On St. David's Day - Poem by James Clerk Maxwell
To Mrs. E.C. Morrieson
’Twas not chance but deep design,
Tho’ of whom I can't divine
Made the courtly Valentine
(Corpulent saint and bishop)
Such a time with Bob to stay:-—
Let me now in bardish way
On your own St. David’s day
Toss you a simple dish up.
’Tis a tale we learnt at school,—
Oft we broke domestic rule,
Standing till our brows were cool
In the forbidden lobby.
There we talked and there we laughed,
Till the townsfolk thought us daft,
What of that? a thorough draft
Was and is still my hobby.
To my tale: In ancient days,
Ere men left the good old ways,
Lived a lady whose just praise
Passes all fancied glory.
Rich was she in field and store,
Richer in the sons she bore,
How could she be honoured more?
Listen and hear the story.
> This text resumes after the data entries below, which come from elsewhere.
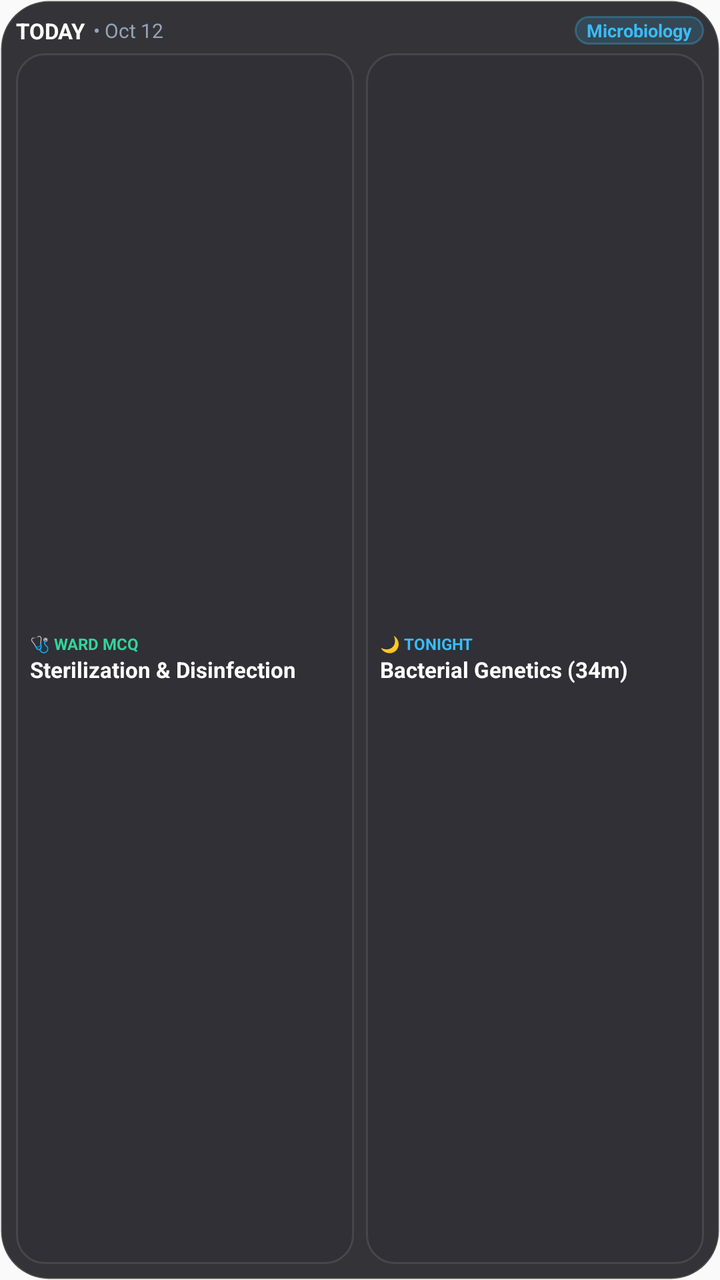
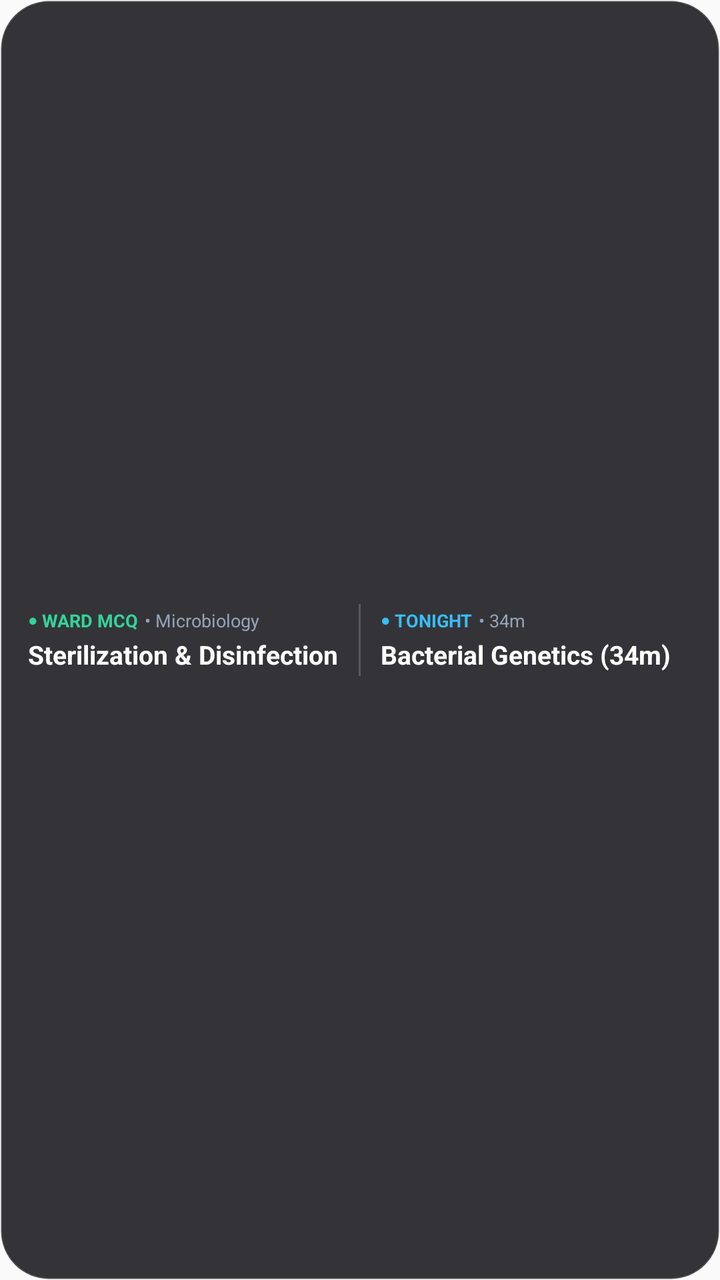

Compare the two renders of this Android layout. The source of the first and the diff that turns it into the second are given below.
<!-- AndroidManifest.xml: application theme AppTheme -->
<!-- res/layout/widget_4x1_layout.xml -->
<?xml version="1.0" encoding="utf-8"?>
<LinearLayout xmlns:android="http://schemas.android.com/apk/res/android"
    android:id="@+id/widget_container"
    android:layout_width="match_parent"
    android:layout_height="match_parent"
    android:background="@drawable/widget_bg"
    android:orientation="vertical"
    android:padding="8dp">

    
    <RelativeLayout
        android:layout_width="match_parent"
        android:layout_height="wrap_content">

        <LinearLayout
            android:layout_width="wrap_content"
            android:layout_height="wrap_content"
            android:layout_alignParentStart="true"
            android:layout_centerVertical="true"
            android:layout_toStartOf="@id/widget_subject_badge"
            android:layout_marginEnd="6dp"
            android:gravity="center_vertical"
            android:orientation="horizontal">

            <TextView
                android:id="@+id/widget_title"
                android:layout_width="wrap_content"
                android:layout_height="wrap_content"
                android:text="TODAY"
                android:textColor="#FFFFFF"
                android:textSize="11sp"
                android:textStyle="bold" />

            <TextView
                android:id="@+id/widget_date"
                android:layout_width="wrap_content"
                android:layout_height="wrap_content"
                android:layout_marginStart="4dp"
                android:text="• Oct 12"
                android:textColor="#94A3B8"
                android:textSize="10sp" />
        </LinearLayout>

        <TextView
            android:id="@+id/widget_subject_badge"
            android:layout_width="wrap_content"
            android:layout_height="wrap_content"
            android:layout_alignParentEnd="true"
            android:layout_centerVertical="true"
            android:background="@drawable/widget_badge_bg"
            android:paddingStart="6dp"
            android:paddingTop="1dp"
            android:paddingEnd="6dp"
            android:paddingBottom="1dp"
            android:text="Microbiology"
            android:textColor="#38BDF8"
            android:textSize="9sp"
            android:textStyle="bold"
            android:ellipsize="end"
            android:maxLines="1" />
    </RelativeLayout>

    
    <LinearLayout
        android:layout_width="match_parent"
        android:layout_height="0dp"
        android:layout_weight="1"
        android:layout_marginTop="4dp"
        android:baselineAligned="false"
        android:orientation="horizontal">

        
        <LinearLayout
            android:id="@+id/card_ward_mcqs"
            android:layout_width="0dp"
            android:layout_height="match_parent"
            android:layout_weight="1"
            android:layout_marginEnd="3dp"
            android:background="@drawable/widget_card_bg"
            android:gravity="center_vertical"
            android:orientation="vertical"
            android:paddingStart="7dp"
            android:paddingEnd="7dp"
            android:paddingTop="3dp"
            android:paddingBottom="3dp">

            <TextView
                android:layout_width="wrap_content"
                android:layout_height="wrap_content"
                android:text="🩺 WARD MCQ"
                android:textColor="#34D399"
                android:textSize="8sp"
                android:textStyle="bold" />

            <TextView
                android:id="@+id/widget_mcq_ch1"
                android:layout_width="match_parent"
                android:layout_height="wrap_content"
                android:ellipsize="end"
                android:maxLines="1"
                android:text="Sterilization &amp; Disinfection"
                android:textColor="#FFFFFF"
                android:textSize="11sp"
                android:textStyle="bold" />
        </LinearLayout>

        
        <LinearLayout
            android:id="@+id/card_tonight_videos"
            android:layout_width="0dp"
            android:layout_height="match_parent"
            android:layout_weight="1"
            android:layout_marginStart="3dp"
            android:background="@drawable/widget_card_bg"
            android:gravity="center_vertical"
            android:orientation="vertical"
            android:paddingStart="7dp"
            android:paddingEnd="7dp"
            android:paddingTop="3dp"
            android:paddingBottom="3dp">

            <TextView
                android:layout_width="wrap_content"
                android:layout_height="wrap_content"
                android:text="🌙 TONIGHT"
                android:textColor="#38BDF8"
                android:textSize="8sp"
                android:textStyle="bold" />

            <TextView
                android:id="@+id/widget_video_ch1"
                android:layout_width="match_parent"
                android:layout_height="wrap_content"
                android:ellipsize="end"
                android:maxLines="1"
                android:text="Bacterial Genetics (34m)"
                android:textColor="#FFFFFF"
                android:textSize="11sp"
                android:textStyle="bold" />
        </LinearLayout>
    </LinearLayout>

</LinearLayout>
<!-- resources referenced by this layout -->
<resources>
  <!-- drawable widget_badge_bg (drawable) -->
  <?xml version="1.0" encoding="utf-8"?>
  <shape xmlns:android="http://schemas.android.com/apk/res/android"
      android:shape="rectangle">
      <solid android:color="#2638BDF8" />
      <corners android:radius="8dp" />
      <stroke android:width="1dp" android:color="#4D38BDF8" />
  </shape>
  <!-- drawable widget_bg (drawable) -->
  <?xml version="1.0" encoding="utf-8"?>
  <shape xmlns:android="http://schemas.android.com/apk/res/android"
      android:shape="rectangle">
      <solid android:color="#D9121217" />
      <corners android:radius="24dp" />
      <stroke android:width="1dp" android:color="#2EFFFFFF" />
  </shape>
  <!-- drawable widget_card_bg (drawable) -->
  <?xml version="1.0" encoding="utf-8"?>
  <shape xmlns:android="http://schemas.android.com/apk/res/android"
      android:shape="rectangle">
      <solid android:color="#3322222D" />
      <corners android:radius="14dp" />
      <stroke android:width="1dp" android:color="#1AFFFFFF" />
  </shape>
  <style name="AppTheme" parent="Theme.AppCompat.Light.DarkActionBar">
          
          <item name="colorPrimary">@color/colorPrimary</item>
          <item name="colorPrimaryDark">@color/colorPrimaryDark</item>
          <item name="colorAccent">@color/colorAccent</item>
      </style>
</resources>

<!-- the commit's change to res/layout/widget_4x1_layout.xml (unified diff, before → after) -->
@@ -4,140 +4,135 @@
     android:layout_width="match_parent"
     android:layout_height="match_parent"
     android:background="@drawable/widget_bg"
-    android:orientation="vertical"
-    android:padding="8dp">
+    android:orientation="horizontal"
+    android:gravity="center_vertical"
+    android:baselineAligned="false"
+    android:paddingStart="14dp"
+    android:paddingEnd="14dp"
+    android:paddingTop="10dp"
+    android:paddingBottom="10dp">
 
     
-    <RelativeLayout
-        android:layout_width="match_parent"
-        android:layout_height="wrap_content">
+    <LinearLayout
+        android:id="@+id/card_ward_mcqs"
+        android:layout_width="0dp"
+        android:layout_height="wrap_content"
+        android:layout_weight="1"
+        android:layout_marginEnd="10dp"
+        android:gravity="center_vertical"
+        android:orientation="vertical">
 
+        
         <LinearLayout
-            android:layout_width="wrap_content"
+            android:layout_width="match_parent"
             android:layout_height="wrap_content"
-            android:layout_alignParentStart="true"
-            android:layout_centerVertical="true"
-            android:layout_toStartOf="@id/widget_subject_badge"
-            android:layout_marginEnd="6dp"
             android:gravity="center_vertical"
             android:orientation="horizontal">
 
             <TextView
-                android:id="@+id/widget_title"
                 android:layout_width="wrap_content"
                 android:layout_height="wrap_content"
-                android:text="TODAY"
-                android:textColor="#FFFFFF"
-                android:textSize="11sp"
+                android:text="● "
+                android:textColor="#34D399"
+                android:textSize="8sp" />
+
+            <TextView
+                android:layout_width="wrap_content"
+                android:layout_height="wrap_content"
+                android:text="WARD MCQ"
+                android:textColor="#34D399"
+                android:textSize="9sp"
+                android:textStyle="bold" />
+
+            <TextView
+                android:id="@+id/widget_subject_badge"
+                android:layout_width="wrap_content"
+                android:layout_height="wrap_content"
+                android:layout_marginStart="3dp"
+                android:ellipsize="end"
+                android:maxLines="1"
+                android:text="• Microbiology"
+                android:textColor="#94A3B8"
+                android:textSize="9sp" />
+        </LinearLayout>
+
+        
+        <TextView
+            android:id="@+id/widget_mcq_ch1"
+            android:layout_width="match_parent"
+            android:layout_height="wrap_content"
+            android:layout_marginTop="2dp"
+            android:ellipsize="end"
+            android:maxLines="1"
+            android:text="Sterilization &amp; Disinfection"
+            android:textColor="#FFFFFF"
+            android:textSize="13sp"
+            android:textStyle="bold" />
+    </LinearLayout>
+
+    
+    <View
+        android:id="@+id/widget_center_divider"
+        android:layout_width="1dp"
+        android:layout_height="36dp"
+        android:background="#2EFFFFFF" />
+
+    
+    <LinearLayout
+        android:id="@+id/card_tonight_videos"
+        android:layout_width="0dp"
+        android:layout_height="wrap_content"
+        android:layout_weight="1"
+        android:layout_marginStart="10dp"
+        android:gravity="center_vertical"
+        android:orientation="vertical">
+
+        
+        <LinearLayout
+            android:layout_width="match_parent"
+            android:layout_height="wrap_content"
+            android:gravity="center_vertical"
+            android:orientation="horizontal">
+
+            <TextView
+                android:layout_width="wrap_content"
+                android:layout_height="wrap_content"
+                android:text="● "
+                android:textColor="#38BDF8"
+                android:textSize="8sp" />
+
+            <TextView
+                android:layout_width="wrap_content"
+                android:layout_height="wrap_content"
+                android:text="TONIGHT"
+                android:textColor="#38BDF8"
+                android:textSize="9sp"
                 android:textStyle="bold" />
 
             <TextView
                 android:id="@+id/widget_date"
                 android:layout_width="wrap_content"
                 android:layout_height="wrap_content"
-                android:layout_marginStart="4dp"
-                android:text="• Oct 12"
-                android:textColor="#94A3B8"
-                android:textSize="10sp" />
-        </LinearLayout>
-
-        <TextView
-            android:id="@+id/widget_subject_badge"
-            android:layout_width="wrap_content"
-            android:layout_height="wrap_content"
-            android:layout_alignParentEnd="true"
-            android:layout_centerVertical="true"
-            android:background="@drawable/widget_badge_bg"
-            android:paddingStart="6dp"
-            android:paddingTop="1dp"
-            android:paddingEnd="6dp"
-            android:paddingBottom="1dp"
-            android:text="Microbiology"
-            android:textColor="#38BDF8"
-            android:textSize="9sp"
-            android:textStyle="bold"
-            android:ellipsize="end"
-            android:maxLines="1" />
-    </RelativeLayout>
-
-    
-    <LinearLayout
-        android:layout_width="match_parent"
-        android:layout_height="0dp"
-        android:layout_weight="1"
-        android:layout_marginTop="4dp"
-        android:baselineAligned="false"
-        android:orientation="horizontal">
-
-        
-        <LinearLayout
-            android:id="@+id/card_ward_mcqs"
-            android:layout_width="0dp"
-            android:layout_height="match_parent"
-            android:layout_weight="1"
-            android:layout_marginEnd="3dp"
-            android:background="@drawable/widget_card_bg"
-            android:gravity="center_vertical"
-            android:orientation="vertical"
-            android:paddingStart="7dp"
-            android:paddingEnd="7dp"
-            android:paddingTop="3dp"
-            android:paddingBottom="3dp">
-
-            <TextView
-                android:layout_width="wrap_content"
-                android:layout_height="wrap_content"
-                android:text="🩺 WARD MCQ"
-                android:textColor="#34D399"
-                android:textSize="8sp"
-                android:textStyle="bold" />
-
-            <TextView
-                android:id="@+id/widget_mcq_ch1"
-                android:layout_width="match_parent"
-                android:layout_height="wrap_content"
+                android:layout_marginStart="3dp"
                 android:ellipsize="end"
                 android:maxLines="1"
-                android:text="Sterilization &amp; Disinfection"
-                android:textColor="#FFFFFF"
-                android:textSize="11sp"
-                android:textStyle="bold" />
+                android:text="• 34m"
+                android:textColor="#94A3B8"
+                android:textSize="9sp" />
         </LinearLayout>
 
         
-        <LinearLayout
-            android:id="@+id/card_tonight_videos"
-            android:layout_width="0dp"
-            android:layout_height="match_parent"
-            android:layout_weight="1"
-            android:layout_marginStart="3dp"
-            android:background="@drawable/widget_card_bg"
-            android:gravity="center_vertical"
-            android:orientation="vertical"
-            android:paddingStart="7dp"
-            android:paddingEnd="7dp"
-            android:paddingTop="3dp"
-            android:paddingBottom="3dp">
-
-            <TextView
-                android:layout_width="wrap_content"
-                android:layout_height="wrap_content"
-                android:text="🌙 TONIGHT"
-                android:textColor="#38BDF8"
-                android:textSize="8sp"
-                android:textStyle="bold" />
-
-            <TextView
-                android:id="@+id/widget_video_ch1"
-                android:layout_width="match_parent"
-                android:layout_height="wrap_content"
-                android:ellipsize="end"
-                android:maxLines="1"
-                android:text="Bacterial Genetics (34m)"
-                android:textColor="#FFFFFF"
-                android:textSize="11sp"
-                android:textStyle="bold" />
-        </LinearLayout>
+        <TextView
+            android:id="@+id/widget_video_ch1"
+            android:layout_width="match_parent"
+            android:layout_height="wrap_content"
+            android:layout_marginTop="2dp"
+            android:ellipsize="end"
+            android:maxLines="1"
+            android:text="Bacterial Genetics (34m)"
+            android:textColor="#FFFFFF"
+            android:textSize="13sp"
+            android:textStyle="bold" />
     </LinearLayout>
 
 </LinearLayout>
<!-- resource entries referenced after the edit -->
@@ -1,13 +1,5 @@
 <!-- resources referenced by this layout -->
 <resources>
-  <!-- drawable widget_badge_bg (drawable) -->
-  <?xml version="1.0" encoding="utf-8"?>
-  <shape xmlns:android="http://schemas.android.com/apk/res/android"
-      android:shape="rectangle">
-      <solid android:color="#2638BDF8" />
-      <corners android:radius="8dp" />
-      <stroke android:width="1dp" android:color="#4D38BDF8" />
-  </shape>
   <!-- drawable widget_bg (drawable) -->
   <?xml version="1.0" encoding="utf-8"?>
   <shape xmlns:android="http://schemas.android.com/apk/res/android"
@@ -15,14 +7,6 @@
       <solid android:color="#D9121217" />
       <corners android:radius="24dp" />
       <stroke android:width="1dp" android:color="#2EFFFFFF" />
-  </shape>
-  <!-- drawable widget_card_bg (drawable) -->
-  <?xml version="1.0" encoding="utf-8"?>
-  <shape xmlns:android="http://schemas.android.com/apk/res/android"
-      android:shape="rectangle">
-      <solid android:color="#3322222D" />
-      <corners android:radius="14dp" />
-      <stroke android:width="1dp" android:color="#1AFFFFFF" />
   </shape>
   <style name="AppTheme" parent="Theme.AppCompat.Light.DarkActionBar">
On a high and festive day
When the chariots bright and gay
To the temple far away
Passed in majestic order,—
When the hour was nigh at hand,
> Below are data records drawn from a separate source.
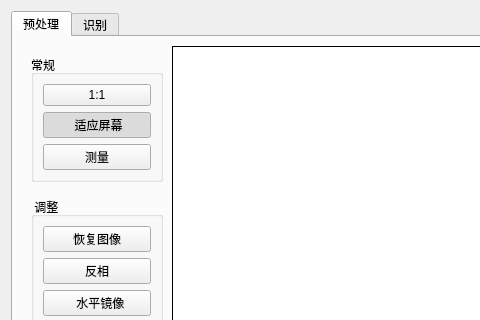
First picture: the form in DefectRecognitionSystem/recognizewdg.ui, repository MoutainVision/RadiographicTesting, before the edit; both pictures show x 0 to 480 and y 0 to 320 of the 1199 by 868 pixel window.
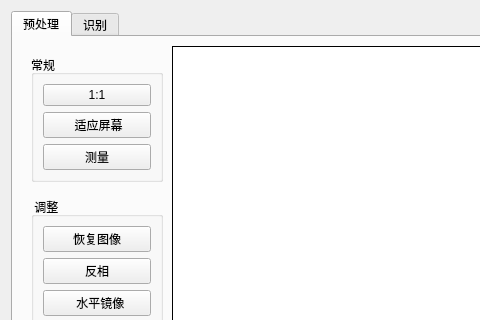
Second picture: the form after the edit. Icons and pictures are not drawn.

What changed in the file:
```diff
--- a/DefectRecognitionSystem/recognizewdg.ui
+++ b/DefectRecognitionSystem/recognizewdg.ui
@@ -70,10 +70,10 @@
                 <string> 适应屏幕</string>
                </property>
                <property name="checkable">
-                <bool>true</bool>
+                <bool>false</bool>
                </property>
                <property name="checked">
-                <bool>true</bool>
+                <bool>false</bool>
                </property>
                <attribute name="buttonGroup">
                 <string notr="true">buttonGroup_2</string>
```
Left out of the diff: 11 changed lines with no effect on the pictures.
She who should have led the band
Found no oxen at command,
Searching through all her border
Then her two sons brave and strong
Gut their limbs with band and thong,
And before the wondering throng
Drew their exulting mother.
Swift and steady, on they came;
At the temple loud acclaim
Greeted that illustrious dame,
Blest above every other.
Then, while triumph filled her breast,
Loud she prayed above the rest,
Give my sons whatever best
Man may receive from heavers.
To the shrine the brothers stept,
Low they bowed, they sunk, they slept,
Stillness o’er their brave limbs crept:—
Rest was the guerdon given.
Such the simple story told,
By a sage renowned of old,
To a king whose fabled gold
Could not procure him learning.
Heathen was the sage indeed,
Yet his tale we gladly read,
Thro’ his dark and doubtful creed
Glimpses of Truth discerning.
Now no more the altar's blaze
Glares athwart our worldly haze,
Warning men how evil ways
Lead to just tribulation.
Now no more the temple stands,
Pointing out to godless lands
That which is not made with hands,
Even the whole Creation.
Ask no more, then, "what is best,
How shall those you love be blest,"
Ask at once, eternal Rest,
Peace and assurance giving.
Rest of Life and not of death,
Rest in Love and Hope and Faith,
Till the God who gives their breath
Calls them to rest from living.
Comments about On St. David's Day by James Clerk Maxwell
Read this poem in other languages
This poem has not been translated into any other language yet.
Still I Rise
The Road Not Taken
If You Forget Me
Edgar Allan Poe
Stopping By Woods On A Snowy Evening
A Dream Within A Dream
Edgar Allan Poe